• Waterlillies
  • Envoluptuosity (Kinetic/Sire/Reprise) 1992 
  • Tempted (Kinetic/Sire/Reprise) 1994 

On first listen, the music of New York City’s Waterlillies — singer Sandra Jill Alikas-St. Thomas and instrumentalist Ray Carroll — could easily be shelved alongside Book of Love and A Flock of Seagulls: thin, catchy synthpop with a recently expired sell-by date. But Envoluptuousity is redeemed by several factors, including Alikas’ flexible, disciplined soprano and Carroll’s sterling production. Despite lyrics that tend toward the tone of diary entries (not always a bad thing), the stylistic range the two bring to their songwriting buoys the nine cuts, from the dreamy “Sunshine Like You” and “Hip to My Way” (Alikas’ take on Carroll’s life as a young urban homosexual) through the piano-based house of “Tired of You” and a couple of ballads, “The Only One (I Could Stand)” and “Mermaid Song.”

Although the debut sank with barely a ripple, the two returned two years later with Tempted. The album kicks off with the title tune, a rousing dance track that garnered a fair share of radio and club play; released as the followup single, “Never Get Enough,” fared even better thanks to a couple of minimal but muscular remixes by Junior Vasquez. Elsewhere, “Supersonic” incorporates elements of trance, “I Don’t Want Your Love” uses a hip-hop beat, and Alikas flexes her developing diva chops on down-tempo numbers like “How Does It Feel?” and “Take My Breath Away” (not a Berlin cover). Except for a wholly unnecessary a cappella rendition of Bacharach/David’s “Close to You,” the Waterlillies’ sophomore album stretches the boundaries of a limited aesthetic palette with greater returns than the debut.
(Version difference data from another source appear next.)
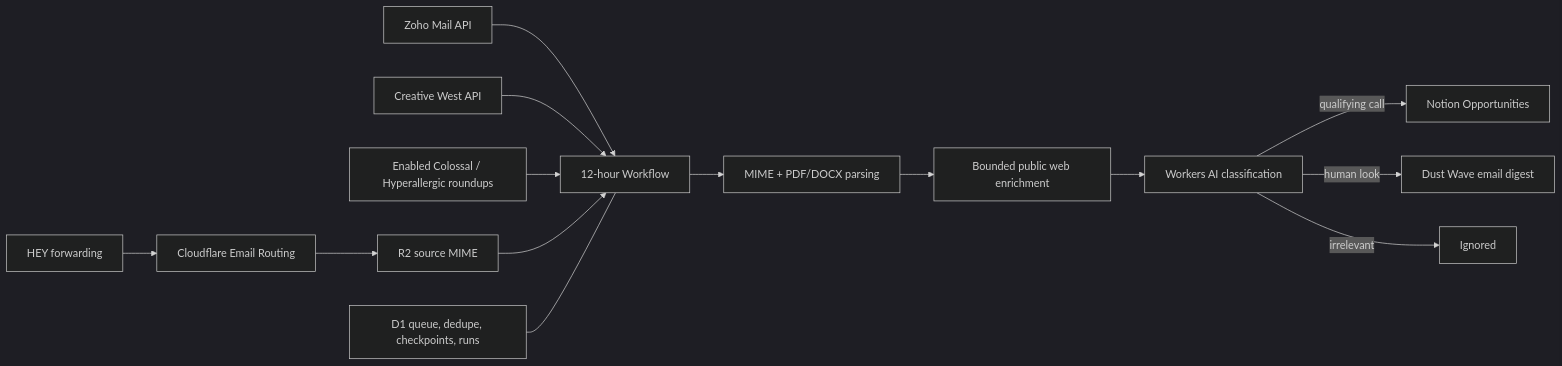
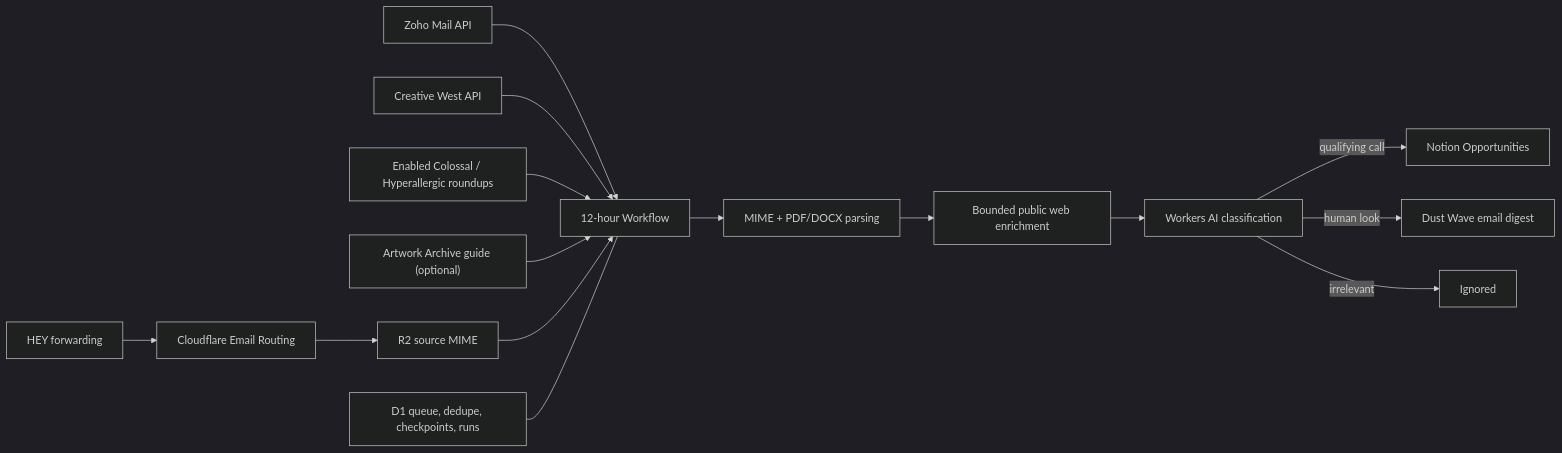
One commit to aindaco1/dust-wave-opportunity-radar changed the diagram in README.md. Above: the diagram before and after it, drawn with Mermaid (dark theme). The commit also changed other lines of this file and 42 other files, not shown here.

Commit message:
Add Artwork Archive filtered opportunity source

````diff
--- a/README.md
+++ b/README.md
@@ -24,16 +26,17 @@
 ```mermaid
 flowchart LR
   HEY["HEY forwarding"] --> Email["Cloudflare Email Routing"]
   Zoho["Zoho Mail API"] --> Workflow["12-hour Workflow"]
   CreativeWest["Creative West API"] --> Workflow
   Roundups["Enabled Colossal / Hyperallergic roundups"] --> Workflow
+  ArtworkArchive["Artwork Archive guide (optional)"] --> Workflow
   Email --> R2["R2 source MIME"]
   R2 --> Workflow
   Workflow --> Parse["MIME + PDF/DOCX parsing"]
   Parse --> Web["Bounded public web enrichment"]
   Web --> AI["Workers AI classification"]
   AI -->|"qualifying call"| Notion["Notion Opportunities"]
   AI -->|"human look"| Digest["Dust Wave email digest"]
   AI -->|"irrelevant"| Ignore["Ignored"]
   D1["D1 queue, dedupe, checkpoints, runs"] --- Workflow
 ```
````
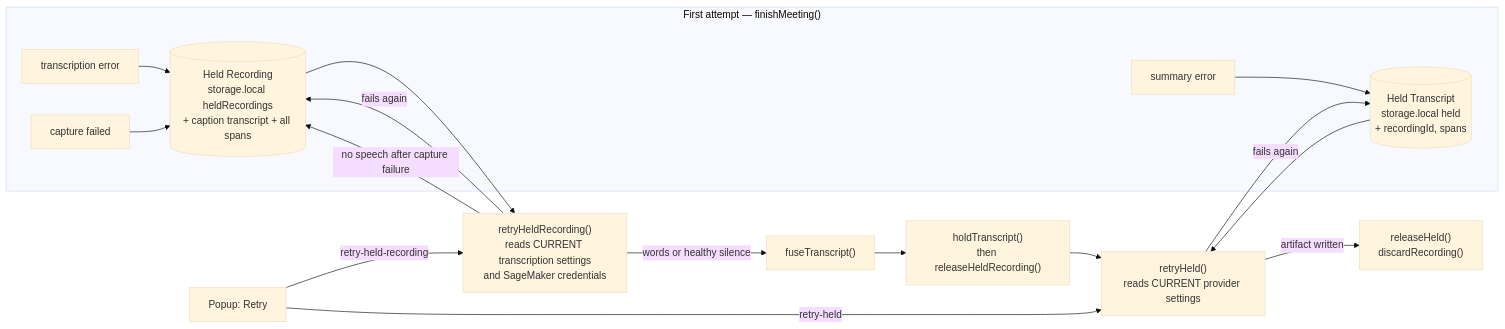
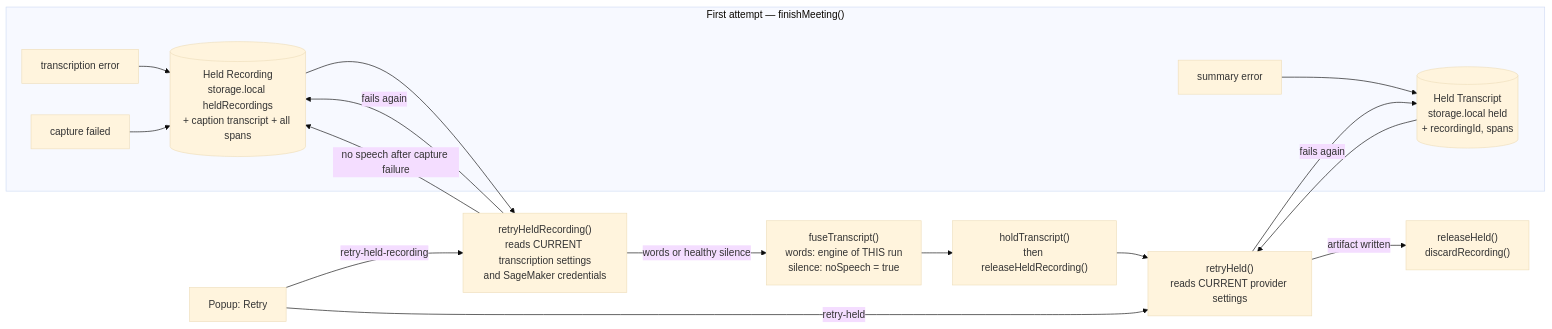
One commit to dominic676767/meeting-summarizer changed the tenth of 11 diagrams in docs/ARCHITECTURE.md. Above: the diagram before and after it, drawn with Mermaid (base theme). The commit also changed other lines of this file and 9 other files, not shown here.

````diff
--- a/docs/ARCHITECTURE.md
+++ b/docs/ARCHITECTURE.md
@@ -523,20 +525,20 @@
 ```mermaid
 flowchart LR
     subgraph first["First attempt — finishMeeting()"]
         txFail["transcription error"] --> hr[("Held Recording<br/>storage.local heldRecordings<br/>+ caption transcript + all spans")]
         capFail["capture failed"] --> hr
         sumFail["summary error"] --> ht[("Held Transcript<br/>storage.local held<br/>+ recordingId, spans")]
     end
 
     popup["Popup: Retry"] -- "retry-held-recording" --> rhr["retryHeldRecording()<br/>reads CURRENT transcription settings<br/>and SageMaker credentials"]
     hr --> rhr
-    rhr -- "words or healthy silence" --> fuse2["fuseTranscript()"] --> ht2["holdTranscript()<br/>then releaseHeldRecording()"]
+    rhr -- "words or healthy silence" --> fuse2["fuseTranscript()<br/>words: engine of THIS run<br/>silence: noSpeech = true"] --> ht2["holdTranscript()<br/>then releaseHeldRecording()"]
     ht2 --> rh
     rhr -- "fails again" --> hr
     rhr -- "no speech after capture failure" --> hr
 
     popup -- "retry-held" --> rh["retryHeld()<br/>reads CURRENT provider settings"]
     ht --> rh
     rh -- "artifact written" --> rel["releaseHeld()<br/>discardRecording()"]
     rh -- "fails again" --> ht
 ```
````
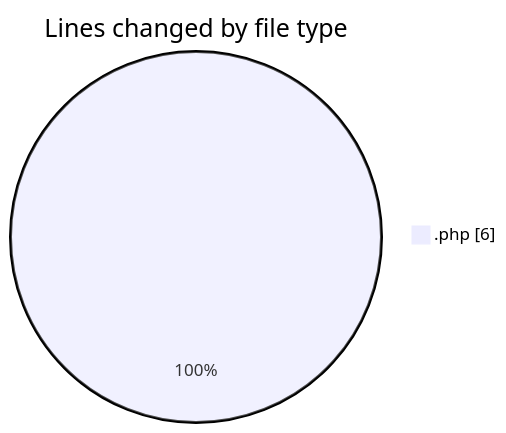
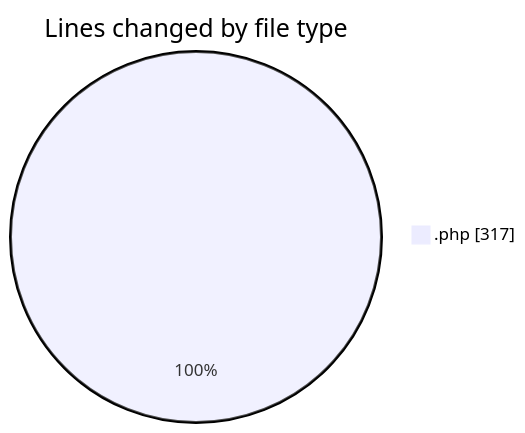
One commit to BS-eng2023/code-tracking changed the first of 2 diagrams in 2025-05-06/htdocs/README.md. Above: the diagram before and after it, drawn with Mermaid. The commit also changed other lines of this file and 1 other file, not shown here.

````diff
--- a/2025-05-06/htdocs/README.md
+++ b/2025-05-06/htdocs/README.md
@@ -21,5 +22,5 @@
 ```mermaid
 pie showData
 title Lines changed by file type
-".php" : 6
+".php" : 317
 ```
````
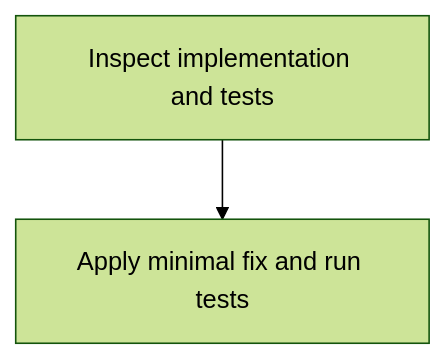
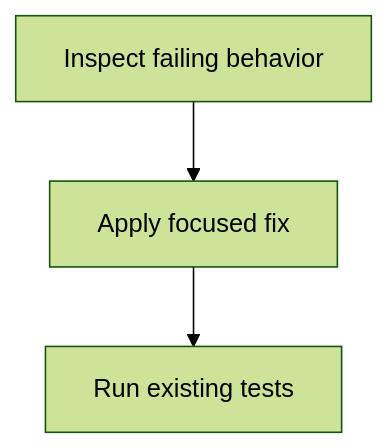
The diagram in .factory/issues/2/requirements.md (md-software-factory/todo-app), drawn with Mermaid (forest theme) before and after one commit. The commit also changed other lines of this file and 11 other files, not shown here.

````diff
--- a/.factory/issues/2/requirements.md
+++ b/.factory/issues/2/requirements.md
@@ -31,4 +31,5 @@
 ```mermaid
 flowchart TD
-  A[Inspect implementation and tests]-->B[Apply minimal fix and run tests]
+  A[Inspect failing behavior]-->B[Apply focused fix]
+  B-->C[Run existing tests]
 ```
````
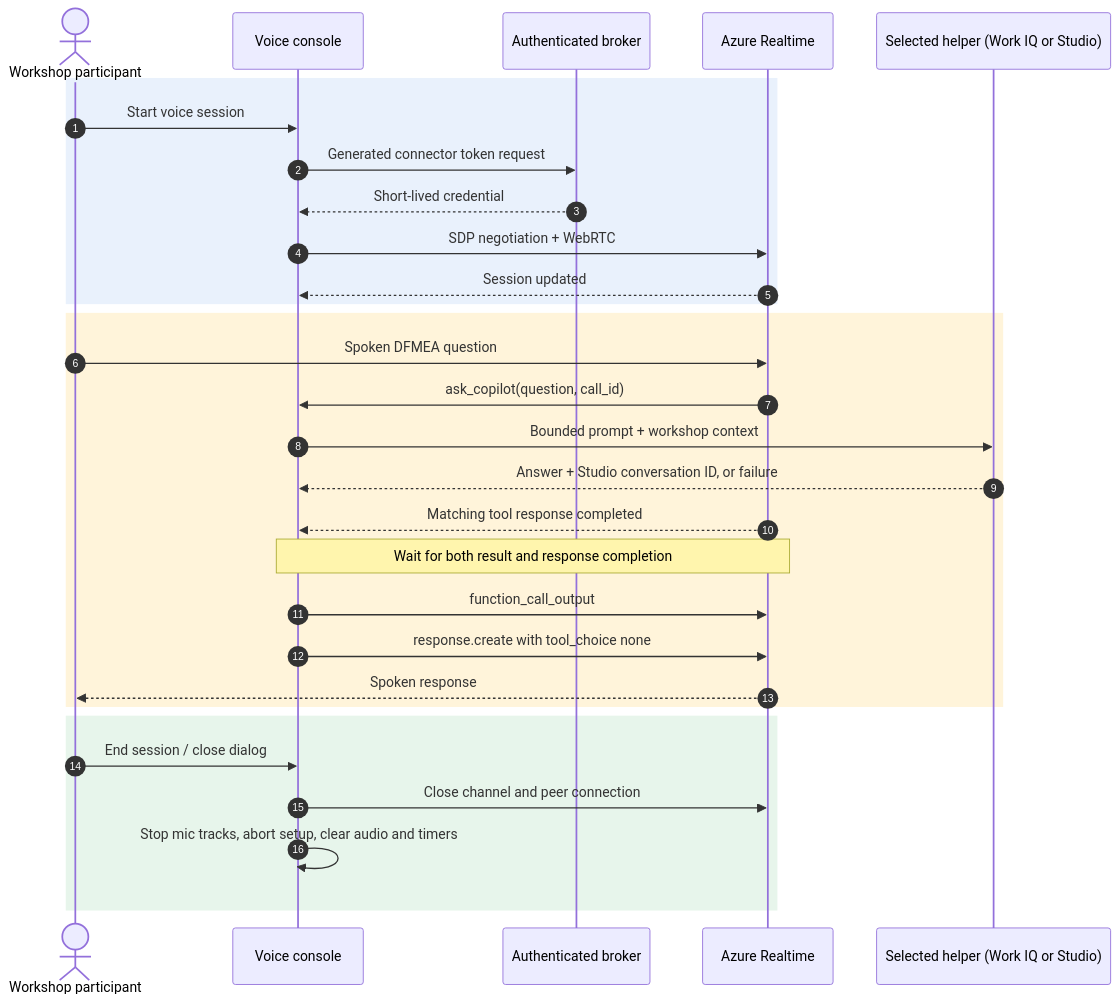
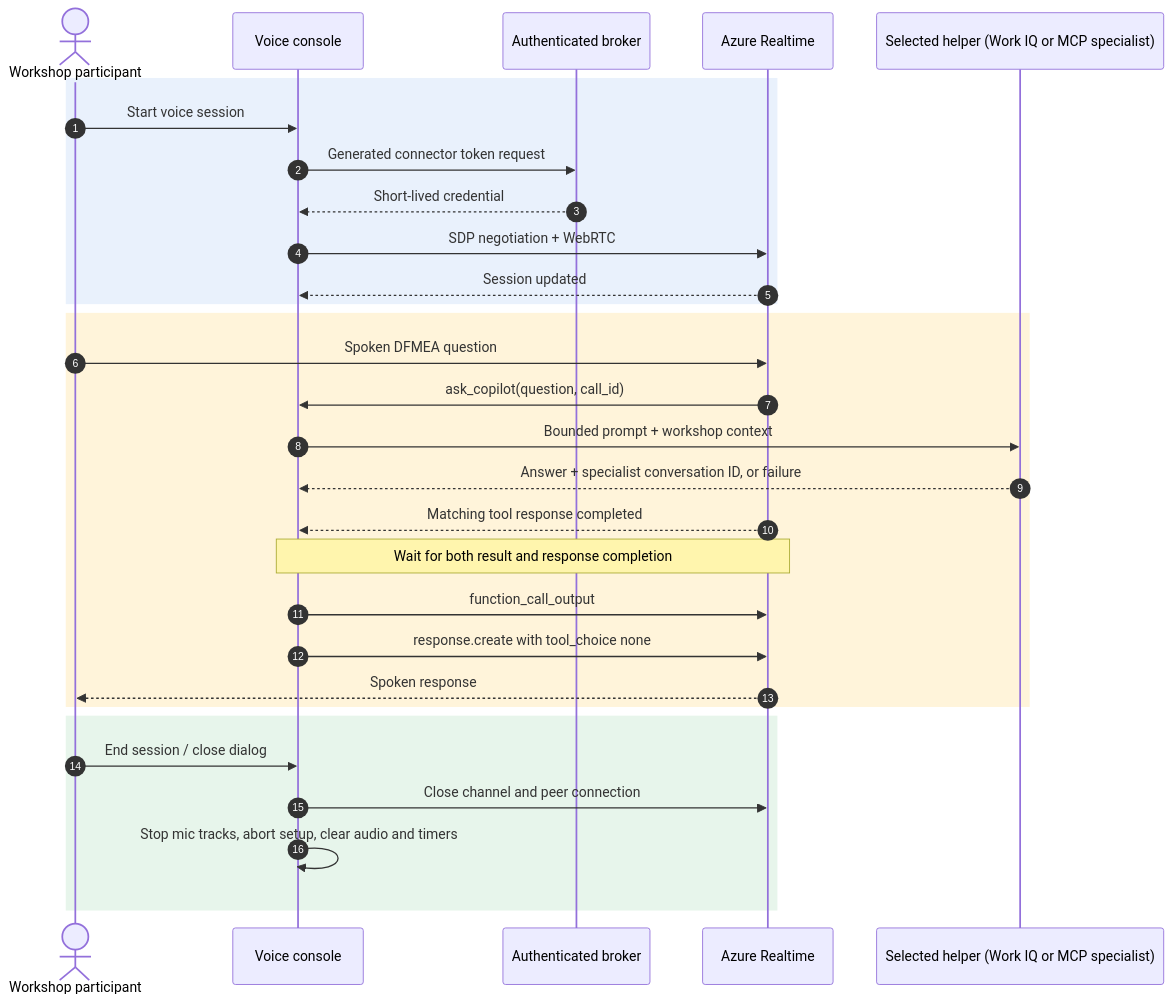
The fourth of 5 diagrams in README.md (Roelzz/code_app_voice), drawn with Mermaid before and after one commit. The commit also changed other lines of this file and 19 other files, not shown here.

````diff
--- a/README.md
+++ b/README.md
@@ -178,32 +184,32 @@
 ```mermaid
 sequenceDiagram
     autonumber
     actor User as Workshop participant
     participant UI as Voice console
     participant Broker as Authenticated broker
     participant RT as Azure Realtime
-    participant IQ as Selected helper (Work IQ or Studio)
+    participant IQ as Selected helper (Work IQ or MCP specialist)
     rect rgb(233, 241, 252)
         User->>UI: Start voice session
         UI->>Broker: Generated connector token request
         Broker-->>UI: Short-lived credential
         UI->>RT: SDP negotiation + WebRTC
         RT-->>UI: Session updated
     end
     rect rgb(255, 244, 218)
         User->>RT: Spoken DFMEA question
         RT->>UI: ask_copilot(question, call_id)
         UI->>IQ: Bounded prompt + workshop context
-        IQ-->>UI: Answer + Studio conversation ID, or failure
+        IQ-->>UI: Answer + specialist conversation ID, or failure
         RT-->>UI: Matching tool response completed
         Note over UI,RT: Wait for both result and response completion
         UI->>RT: function_call_output
         UI->>RT: response.create with tool_choice none
         RT-->>User: Spoken response
     end
     rect rgb(231, 245, 235)
         User->>UI: End session / close dialog
         UI->>RT: Close channel and peer connection
         UI->>UI: Stop mic tracks, abort setup, clear audio and timers
     end
 ```
````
That wasn’t enough to keep the duo together, however, and they parted ways in 1995.

[Kurt B. Reighley]